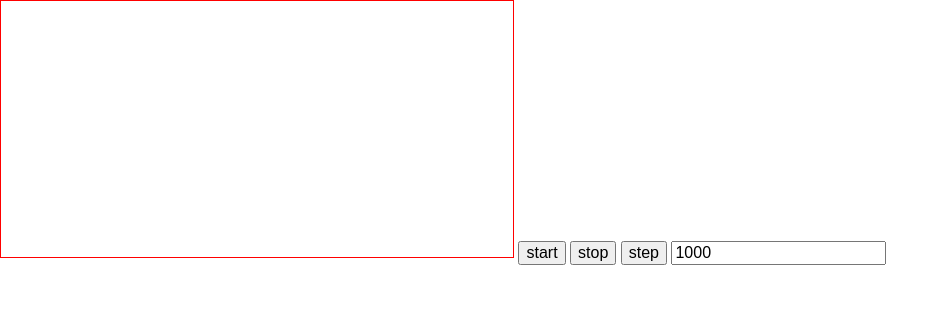
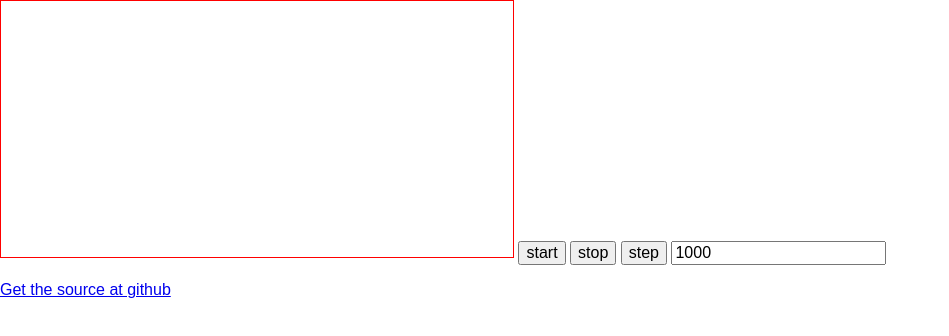
Before and after one commit to jimmyw/op8, a plain HTML site: page index.html in a window 1280 px wide. Shown: the whole page, without its empty margins (0-949 px from the left). Drawn offline with Linux system fonts and the light colour scheme; no server answers.

Commit message:
Add source link.

```diff
--- a/index.html
+++ b/index.html
@@ -18,5 +18,7 @@
 	<input type="input" id="speed" value="1000">
 
 	<pre id="memory"></pre>
+
+	<a href="https://github.com/jimmyw/op8">Get the source at github</a>
 </body>
 </html>
```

· · · ·

What is expected » Retype the listing exactly. Pictures do not belong in the copy.

Written response »
Before and after one commit to jimmyw/op8, a plain HTML site: page index.html in a window 1280 px wide. Shown: the whole page, without its empty margins (0-949 px from the left). Drawn offline with Linux system fonts and the light colour scheme; no server answers.

Commit message:
Add source link.

```diff
--- a/index.html
+++ b/index.html
@@ -18,5 +18,7 @@
 	<input type="input" id="speed" value="1000">
 
 	<pre id="memory"></pre>
+
+	<a href="https://github.com/jimmyw/op8">Get the source at github</a>
 </body>
 </html>
```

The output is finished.